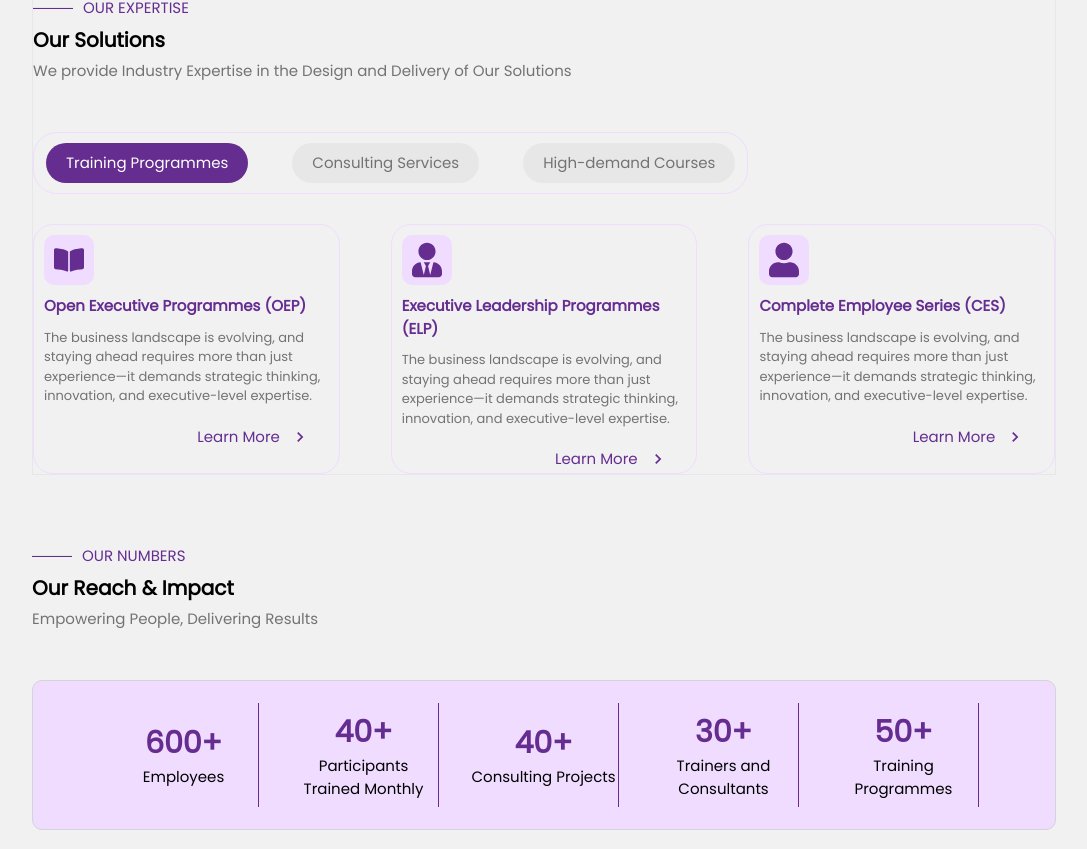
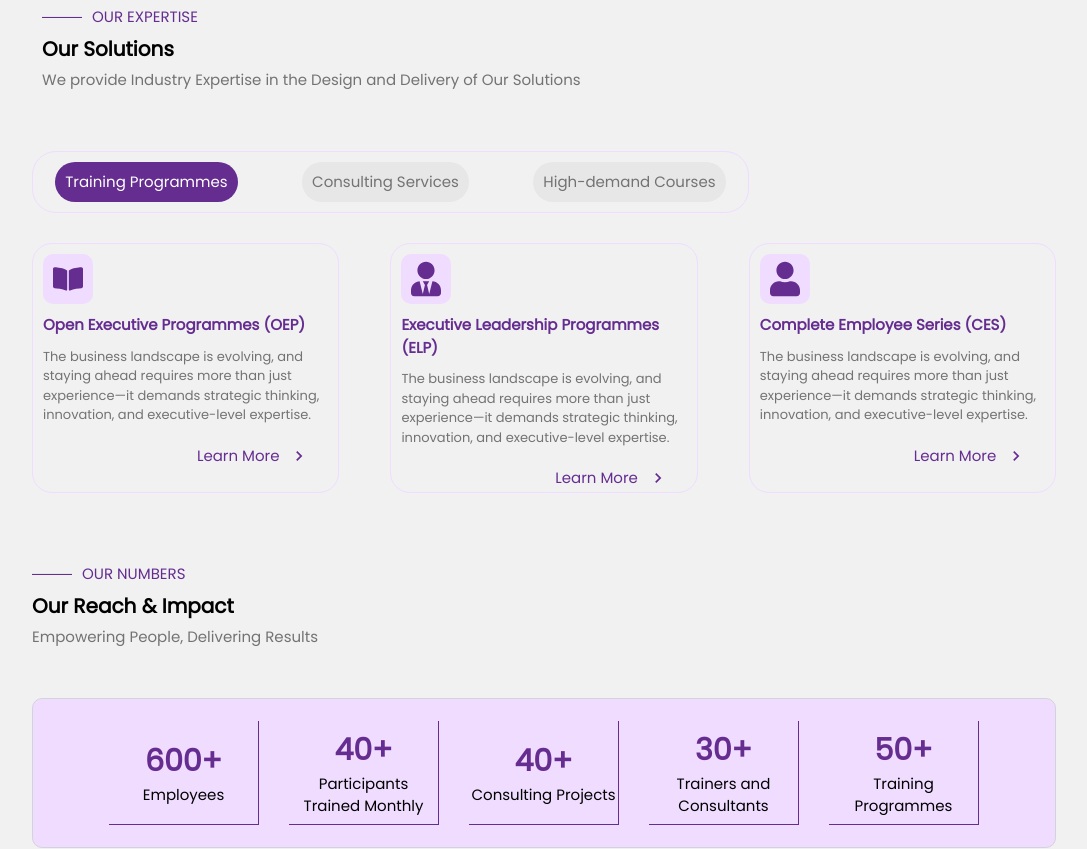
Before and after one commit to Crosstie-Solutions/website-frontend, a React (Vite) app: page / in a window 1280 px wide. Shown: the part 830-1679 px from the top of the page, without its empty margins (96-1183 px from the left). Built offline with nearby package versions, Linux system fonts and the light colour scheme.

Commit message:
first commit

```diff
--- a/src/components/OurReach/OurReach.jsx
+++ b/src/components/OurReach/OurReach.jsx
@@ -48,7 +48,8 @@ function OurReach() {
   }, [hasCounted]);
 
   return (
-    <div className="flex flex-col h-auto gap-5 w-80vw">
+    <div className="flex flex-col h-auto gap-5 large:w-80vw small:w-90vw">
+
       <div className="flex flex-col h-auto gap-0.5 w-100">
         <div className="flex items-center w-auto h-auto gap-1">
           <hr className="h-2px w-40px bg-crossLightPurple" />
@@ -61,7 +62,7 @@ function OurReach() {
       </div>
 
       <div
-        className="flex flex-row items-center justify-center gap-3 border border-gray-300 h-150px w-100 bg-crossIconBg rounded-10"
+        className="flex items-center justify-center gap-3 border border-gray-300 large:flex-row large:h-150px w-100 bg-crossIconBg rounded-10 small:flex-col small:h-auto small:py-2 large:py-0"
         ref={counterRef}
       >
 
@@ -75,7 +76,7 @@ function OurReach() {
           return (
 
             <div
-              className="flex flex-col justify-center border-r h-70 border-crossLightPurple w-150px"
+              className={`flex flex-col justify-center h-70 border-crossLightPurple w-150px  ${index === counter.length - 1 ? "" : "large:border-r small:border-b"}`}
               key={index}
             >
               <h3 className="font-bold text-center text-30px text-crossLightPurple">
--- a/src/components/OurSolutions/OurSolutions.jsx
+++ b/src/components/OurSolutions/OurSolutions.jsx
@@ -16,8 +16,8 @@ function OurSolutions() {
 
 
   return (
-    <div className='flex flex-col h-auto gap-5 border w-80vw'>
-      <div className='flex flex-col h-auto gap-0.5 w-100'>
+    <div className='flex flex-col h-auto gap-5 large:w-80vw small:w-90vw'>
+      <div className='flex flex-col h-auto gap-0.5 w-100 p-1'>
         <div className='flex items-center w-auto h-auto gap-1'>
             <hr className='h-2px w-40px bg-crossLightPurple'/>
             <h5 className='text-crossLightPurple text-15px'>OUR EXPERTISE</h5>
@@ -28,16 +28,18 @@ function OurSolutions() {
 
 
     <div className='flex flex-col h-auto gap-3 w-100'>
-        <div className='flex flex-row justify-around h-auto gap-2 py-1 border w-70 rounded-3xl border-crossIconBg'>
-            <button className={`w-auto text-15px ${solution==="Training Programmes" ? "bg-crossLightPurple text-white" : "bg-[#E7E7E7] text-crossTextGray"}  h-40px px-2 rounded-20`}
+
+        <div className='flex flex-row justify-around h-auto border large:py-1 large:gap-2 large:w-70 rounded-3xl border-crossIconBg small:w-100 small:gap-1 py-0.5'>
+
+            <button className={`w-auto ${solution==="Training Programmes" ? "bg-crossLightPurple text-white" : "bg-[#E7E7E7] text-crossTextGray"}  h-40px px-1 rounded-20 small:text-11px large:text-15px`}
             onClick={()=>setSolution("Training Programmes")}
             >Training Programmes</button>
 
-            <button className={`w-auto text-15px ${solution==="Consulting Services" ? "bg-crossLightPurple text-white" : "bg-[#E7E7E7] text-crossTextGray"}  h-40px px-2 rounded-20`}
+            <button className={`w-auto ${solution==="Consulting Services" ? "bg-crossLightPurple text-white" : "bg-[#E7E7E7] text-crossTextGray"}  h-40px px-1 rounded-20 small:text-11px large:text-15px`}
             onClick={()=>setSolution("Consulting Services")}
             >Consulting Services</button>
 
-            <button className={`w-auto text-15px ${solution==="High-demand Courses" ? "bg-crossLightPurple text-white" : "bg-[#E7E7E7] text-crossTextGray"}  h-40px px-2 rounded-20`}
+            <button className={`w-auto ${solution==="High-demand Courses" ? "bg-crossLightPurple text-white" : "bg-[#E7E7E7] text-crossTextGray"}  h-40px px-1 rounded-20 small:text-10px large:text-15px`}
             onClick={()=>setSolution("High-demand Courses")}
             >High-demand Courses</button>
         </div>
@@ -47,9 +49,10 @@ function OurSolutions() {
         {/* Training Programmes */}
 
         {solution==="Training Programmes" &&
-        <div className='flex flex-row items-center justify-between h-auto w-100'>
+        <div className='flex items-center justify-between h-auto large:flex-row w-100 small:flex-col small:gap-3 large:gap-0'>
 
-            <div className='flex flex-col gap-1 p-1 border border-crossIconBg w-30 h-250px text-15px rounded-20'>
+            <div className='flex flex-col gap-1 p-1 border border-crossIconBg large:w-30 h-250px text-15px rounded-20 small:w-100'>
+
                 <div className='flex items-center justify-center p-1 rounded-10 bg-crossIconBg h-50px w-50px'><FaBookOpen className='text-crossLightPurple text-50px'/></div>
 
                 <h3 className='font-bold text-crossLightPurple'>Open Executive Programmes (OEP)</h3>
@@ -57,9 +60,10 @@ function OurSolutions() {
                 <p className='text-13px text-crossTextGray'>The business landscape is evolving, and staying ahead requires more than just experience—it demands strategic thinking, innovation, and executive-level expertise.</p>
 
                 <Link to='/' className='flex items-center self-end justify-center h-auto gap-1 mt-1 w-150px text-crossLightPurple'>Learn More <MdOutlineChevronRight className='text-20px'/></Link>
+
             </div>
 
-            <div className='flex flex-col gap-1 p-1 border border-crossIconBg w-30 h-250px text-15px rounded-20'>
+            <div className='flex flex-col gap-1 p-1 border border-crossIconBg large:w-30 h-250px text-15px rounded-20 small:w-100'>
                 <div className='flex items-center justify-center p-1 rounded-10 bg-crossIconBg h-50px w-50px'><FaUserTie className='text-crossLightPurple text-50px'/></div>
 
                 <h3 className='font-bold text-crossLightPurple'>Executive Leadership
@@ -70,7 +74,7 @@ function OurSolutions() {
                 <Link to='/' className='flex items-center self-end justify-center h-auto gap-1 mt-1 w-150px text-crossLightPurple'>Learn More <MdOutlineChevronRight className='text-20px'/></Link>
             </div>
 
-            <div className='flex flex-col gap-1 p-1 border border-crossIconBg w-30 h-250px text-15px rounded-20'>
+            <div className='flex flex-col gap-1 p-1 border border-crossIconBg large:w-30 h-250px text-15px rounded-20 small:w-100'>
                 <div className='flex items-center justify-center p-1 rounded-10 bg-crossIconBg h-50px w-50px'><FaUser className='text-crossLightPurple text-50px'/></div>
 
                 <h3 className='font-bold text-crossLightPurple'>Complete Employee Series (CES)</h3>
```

▸ **EXERCISE**
Count the lines holding the word "function" in this material. Reply with the number and nothing else.

▸ **OUTPUT BELOW**
8